“Evidence showing that Dylan Mulvaney’s audience skews younger than the legal drinking age and that Mulvaney’s social media content appeals to young viewers.”

Mulvaney is known for a video series called “Days of Girlhood” documenting the “gender transition” for which he is famous. The series “received over 750 million views in less than 100 days,” the letter said, citing Mulvaney’s talent agency.

“The use of the phrase ‘Girlhood’ was not a slip of the tongue but rather emblematic of a series of Mulvaney’s online content that was specifically used to target, market to, and attract an audience of young people who are well below the legal drinking age in the United States.”

There’s a precedent for this kind of impermissible advertising. Just ask anyone who was addicted to nicotine in the ’80s and ’90s.

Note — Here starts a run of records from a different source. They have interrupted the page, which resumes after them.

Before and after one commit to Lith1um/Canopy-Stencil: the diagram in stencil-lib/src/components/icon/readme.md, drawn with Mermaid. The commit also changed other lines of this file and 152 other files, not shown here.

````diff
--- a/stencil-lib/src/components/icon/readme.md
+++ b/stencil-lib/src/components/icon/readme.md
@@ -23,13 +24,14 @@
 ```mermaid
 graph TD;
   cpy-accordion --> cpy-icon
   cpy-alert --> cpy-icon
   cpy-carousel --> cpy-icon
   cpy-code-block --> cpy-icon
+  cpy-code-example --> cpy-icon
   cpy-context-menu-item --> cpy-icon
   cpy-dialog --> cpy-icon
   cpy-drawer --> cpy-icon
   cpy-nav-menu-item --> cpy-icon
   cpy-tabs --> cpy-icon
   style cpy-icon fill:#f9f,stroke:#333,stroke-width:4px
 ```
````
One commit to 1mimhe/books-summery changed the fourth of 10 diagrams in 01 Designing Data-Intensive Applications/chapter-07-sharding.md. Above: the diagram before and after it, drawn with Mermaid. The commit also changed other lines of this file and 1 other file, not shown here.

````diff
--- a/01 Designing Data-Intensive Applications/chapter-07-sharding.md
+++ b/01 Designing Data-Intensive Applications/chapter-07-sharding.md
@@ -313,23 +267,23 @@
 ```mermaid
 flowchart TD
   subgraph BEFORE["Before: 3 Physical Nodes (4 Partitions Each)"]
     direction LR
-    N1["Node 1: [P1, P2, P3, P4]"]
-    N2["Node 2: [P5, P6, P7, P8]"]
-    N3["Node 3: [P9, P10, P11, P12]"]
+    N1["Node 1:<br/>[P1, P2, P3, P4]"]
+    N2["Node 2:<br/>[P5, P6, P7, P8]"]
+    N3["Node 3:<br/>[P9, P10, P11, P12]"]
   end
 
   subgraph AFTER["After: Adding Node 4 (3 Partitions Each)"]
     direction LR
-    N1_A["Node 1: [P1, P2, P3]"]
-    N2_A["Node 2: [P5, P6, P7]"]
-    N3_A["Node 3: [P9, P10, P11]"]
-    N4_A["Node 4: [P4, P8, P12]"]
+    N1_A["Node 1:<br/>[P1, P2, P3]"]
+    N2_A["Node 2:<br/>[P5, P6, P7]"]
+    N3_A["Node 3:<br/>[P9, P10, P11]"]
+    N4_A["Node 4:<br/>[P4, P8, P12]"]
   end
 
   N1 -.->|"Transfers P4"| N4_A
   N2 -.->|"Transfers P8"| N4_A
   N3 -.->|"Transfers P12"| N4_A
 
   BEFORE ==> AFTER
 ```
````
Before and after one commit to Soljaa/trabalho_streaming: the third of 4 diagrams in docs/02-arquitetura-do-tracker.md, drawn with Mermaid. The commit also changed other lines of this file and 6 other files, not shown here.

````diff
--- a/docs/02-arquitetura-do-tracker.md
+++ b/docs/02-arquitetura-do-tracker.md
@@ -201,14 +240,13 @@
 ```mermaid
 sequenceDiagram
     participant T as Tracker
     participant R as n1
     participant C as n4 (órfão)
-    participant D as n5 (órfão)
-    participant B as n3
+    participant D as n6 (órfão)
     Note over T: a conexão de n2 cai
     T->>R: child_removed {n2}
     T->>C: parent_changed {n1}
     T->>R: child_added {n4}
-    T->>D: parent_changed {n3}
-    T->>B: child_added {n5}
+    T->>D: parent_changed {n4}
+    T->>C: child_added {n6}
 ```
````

Recall the backlash to Joe Camel (the mascot of the cigarette brand Camel) convincing kids to smoke.

“Remember the whole Joe Camel thing?” Cruz asked. “This is the same thing here.”